Today, Radha is an empowered entrepreneur and an inspiration to many. “We have taken over the unit and are running them on our own, maintaining the books of accounts and making a good profit that we share evenly amongst ourselves. I feel proud that I am supporting my family equally with my earnings. I feel proud to be an empowered woman today, and I thank FXB India Suraksha for supporting this journey”, she adds.  

P. Prabha (Tamil Nadu)

Master trainer and role model: As a widow survived by her son and daughter, Prabha, 40 years lives in Mathur Periya Colony of Tamil Nadu. “I can’t explain how dark my life was when my husband departed from me five years ago. I was completely helpless. I didn’t have any job, no skill to work and earn and no money for our living. There were days when we spent nights without dinner.” Says Prabha.

It was around this time that Prabha participated in an entrepreneurship meeting organized by FXBIS. Despite initial reservations, Prabha tentatively joined the sanitary napkin production training group. “With fear and anxiety, I attended a one week training following an exposure visit to a similar unit in Villupuram. Today, I am a master trainer in sanitary napkin production. I make at least 150 sanitary pads a day and earn about Rs. 170/- on a daily basis. I have repaired my house and my roof no longer leaks. My children are in school. I am delighted and surprised where and what I am today…the “NOs” a couple of years back is all “YES” today. I have saved a good amount of money for the wedding of my daughter,” she says.

Andal (Andhra Pradesh)

A new life: Andal, who hails from Visakhapatnam district in Andhra Pradesh, encourages people to come to the FXB India Suraksha Care and Support Program Centre. She ensures people remain engaged once they arrive. Though Andal is not literate, she recognizes ‘word pictures’ and points to information on the chart.

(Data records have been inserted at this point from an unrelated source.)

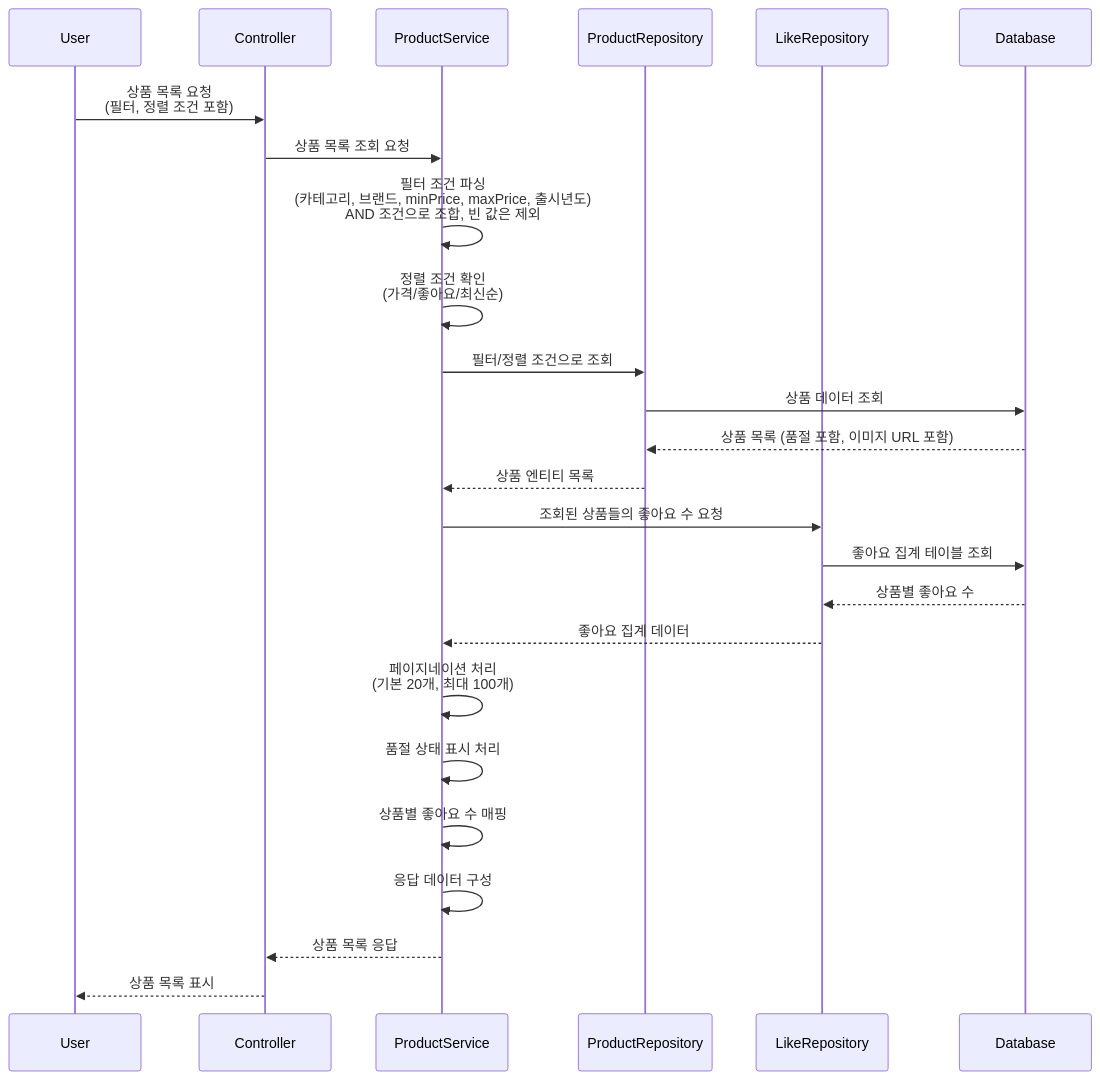
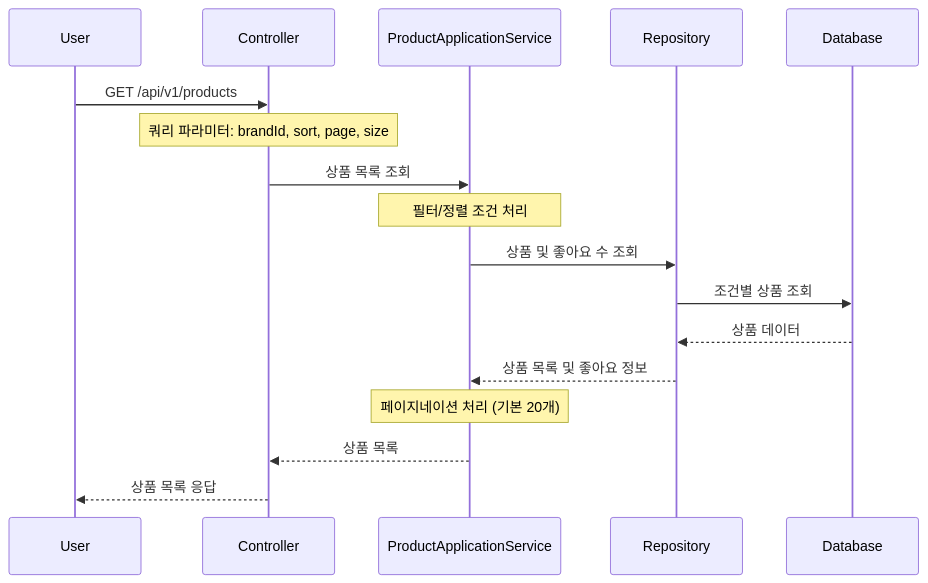
One commit to h2jinee/loopers changed the third of 10 diagrams in docs/design/02-sequence-diagrams.md. Above: the diagram before and after it, drawn with Mermaid. The commit also changed other lines of this file and 3 other files, not shown here.

````diff
--- a/docs/design/02-sequence-diagrams.md
+++ b/docs/design/02-sequence-diagrams.md
@@ -80,33 +56,24 @@
 ```mermaid
 sequenceDiagram
     participant U as User
     participant C as Controller
-    participant PS as ProductService
-    participant PR as ProductRepository
-    participant LR as LikeRepository
+    participant AS as ProductApplicationService
+    participant Repo as Repository
     participant DB as Database
 
-    U->>C: 상품 목록 요청<br/>(필터, 정렬 조건 포함)
-    C->>PS: 상품 목록 조회 요청
+    U->>C: GET /api/v1/products
+    Note over C: 쿼리 파라미터: brandId, sort, page, size
+    C->>AS: 상품 목록 조회
     
-    PS->>PS: 필터 조건 파싱<br/>(카테고리, 브랜드, minPrice, maxPrice, 출시년도)<br/>AND 조건으로 조합, 빈 값은 제외
-    PS->>PS: 정렬 조건 확인<br/>(가격/좋아요/최신순)
+    Note over AS: 필터/정렬 조건 처리
     
-    PS->>PR: 필터/정렬 조건으로 조회
-    PR->>DB: 상품 데이터 조회
-    DB-->>PR: 상품 목록 (품절 포함, 이미지 URL 포함)
-    PR-->>PS: 상품 엔티티 목록
+    AS->>Repo: 상품 및 좋아요 수 조회
+    Repo->>DB: 조건별 상품 조회
+    DB-->>Repo: 상품 데이터
+    Repo-->>AS: 상품 목록 및 좋아요 정보
     
-    PS->>LR: 조회된 상품들의 좋아요 수 요청
-    LR->>DB: 좋아요 집계 테이블 조회
-    DB-->>LR: 상품별 좋아요 수
-    LR-->>PS: 좋아요 집계 데이터
+    Note over AS: 페이지네이션 처리 (기본 20개)
     
-    PS->>PS: 페이지네이션 처리<br/>(기본 20개, 최대 100개)
-    PS->>PS: 품절 상태 표시 처리
-    PS->>PS: 상품별 좋아요 수 매핑
-    PS->>PS: 응답 데이터 구성
-    
-    PS-->>C: 상품 목록 응답
-    C-->>U: 상품 목록 표시
+    AS-->>C: 상품 목록
+    C-->>U: 상품 목록 응답
 ```
````
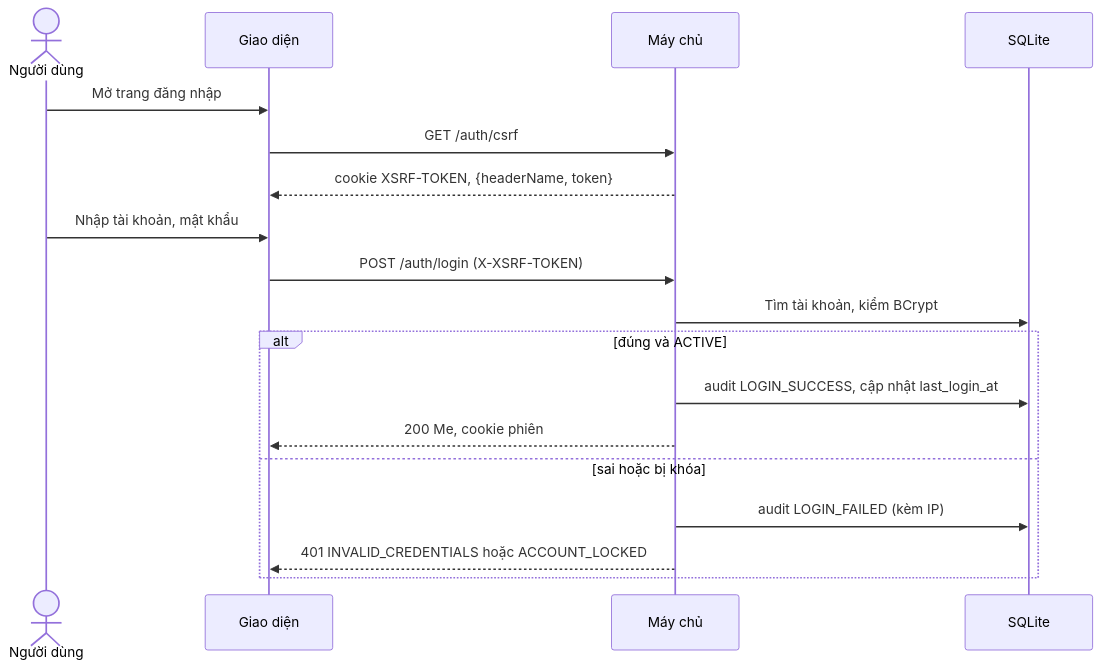
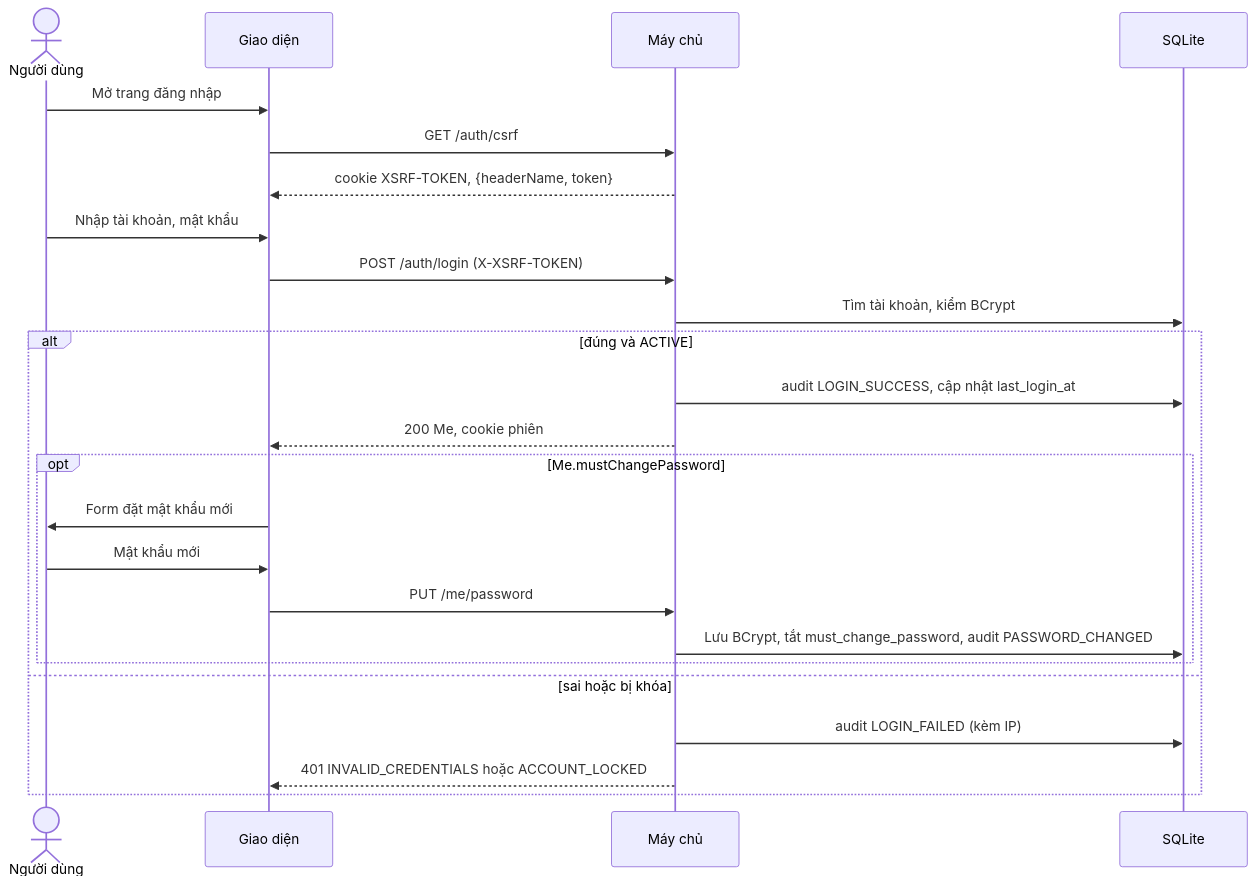
The third of 7 diagrams in docs/USE-CASE.md (copirlo20/Training-Statistics), drawn with Mermaid before and after one commit. The commit also changed other lines of this file and 31 other files, not shown here.

````diff
--- a/docs/USE-CASE.md
+++ b/docs/USE-CASE.md
@@ -402,20 +402,26 @@
 ```mermaid
 sequenceDiagram
     actor U as Người dùng
     participant FE as Giao diện
     participant API as Máy chủ
     participant DB as SQLite
     U->>FE: Mở trang đăng nhập
     FE->>API: GET /auth/csrf
     API-->>FE: cookie XSRF-TOKEN, {headerName, token}
     U->>FE: Nhập tài khoản, mật khẩu
     FE->>API: POST /auth/login (X-XSRF-TOKEN)
     API->>DB: Tìm tài khoản, kiểm BCrypt
     alt đúng và ACTIVE
         API->>DB: audit LOGIN_SUCCESS, cập nhật last_login_at
         API-->>FE: 200 Me, cookie phiên
+        opt Me.mustChangePassword
+            FE->>U: Form đặt mật khẩu mới
+            U->>FE: Mật khẩu mới
+            FE->>API: PUT /me/password
+            API->>DB: Lưu BCrypt, tắt must_change_password, audit PASSWORD_CHANGED
+        end
     else sai hoặc bị khóa
         API->>DB: audit LOGIN_FAILED (kèm IP)
         API-->>FE: 401 INVALID_CREDENTIALS hoặc ACCOUNT_LOCKED
     end
 ```
````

Andal and her husband were childless, so the couple decided to adopt a girl child. Without warning however, her husband fell ill, his condition worsening with each passing day. Due to a wrong diagnosis, he steadily lost a lot of weight and could barely work. When Andal and his husband tested positive for HIV, the world collapsed around them. They had countless questions, but no answers. When they were directed to the Care and Support Program Centre, Andal said that “entering the door of the centre was like walking into a new life.” The couple was counseled, provided ART, and provided supplementary nutrition. Slowly but surely, their CD4 counts began to rise and Andal’s husband was soon able to get back to work. Seeing Andal’s instant rapport with people and her potential to counsel, FXBIS took her into the program as a full time staff member. She says that the love, respect, care and acceptance at the centre were largely responsible for patients’ quick recovery. 

Goldy Chingakham (Manipur)

Against all odds: Goldy Chingakham is the only daughter of Ms. Sulochana Devi. She is from Singjamei Chingamathak Thokchom Leikai in Imphal West, Manipur. Goldy has no recollection of her father, who passed away when she was hardly two years old. She has been told that her father died of AIDS and her mother is infected with the same virus. Her childhood was tough as there were times when she was not allowed to intermingle and play with other children in the neighborhood, since others suspected she was infected as well. Goldy has seen her mother struggling to maintain the family by weaving. Her father’s lubricant shop business collapsed after he died. Ms. Sulochana couldn’t continue it due to the stigma and discrimination of a widow actively working.    

Goldy is one of the Suraksha Youth Club members. As a result of FXB’s engagement, she has now completed her higher secondary education and is preparing to pursue a medical career. Goldy always takes part in the major events hosted by FXBIS in Manipur, and she has even performed as an anchor of the documentary film showcasing the FXBVillage network.     

Sulochana in Manipur

From despair to triumph: A few months after marriage, Sulochana came to know that her husband used to be a drug user and regressed into old habits from time to time. Sulochana and the family tried their best to rehabilitate him, but poor peer networks and readily available cash made a complete recovery difficult. Their first son was born in 1996, but he did not survive for more than a year due to serious health conditions. After giving birth to her second child (Goldy), Sulochana lost her husband and became a widow. With the help of some friends, both mother and child were taken for testing in a facility in Imphal. Sulochana was found to be HIV infected, but Goldy was thankfully immune.       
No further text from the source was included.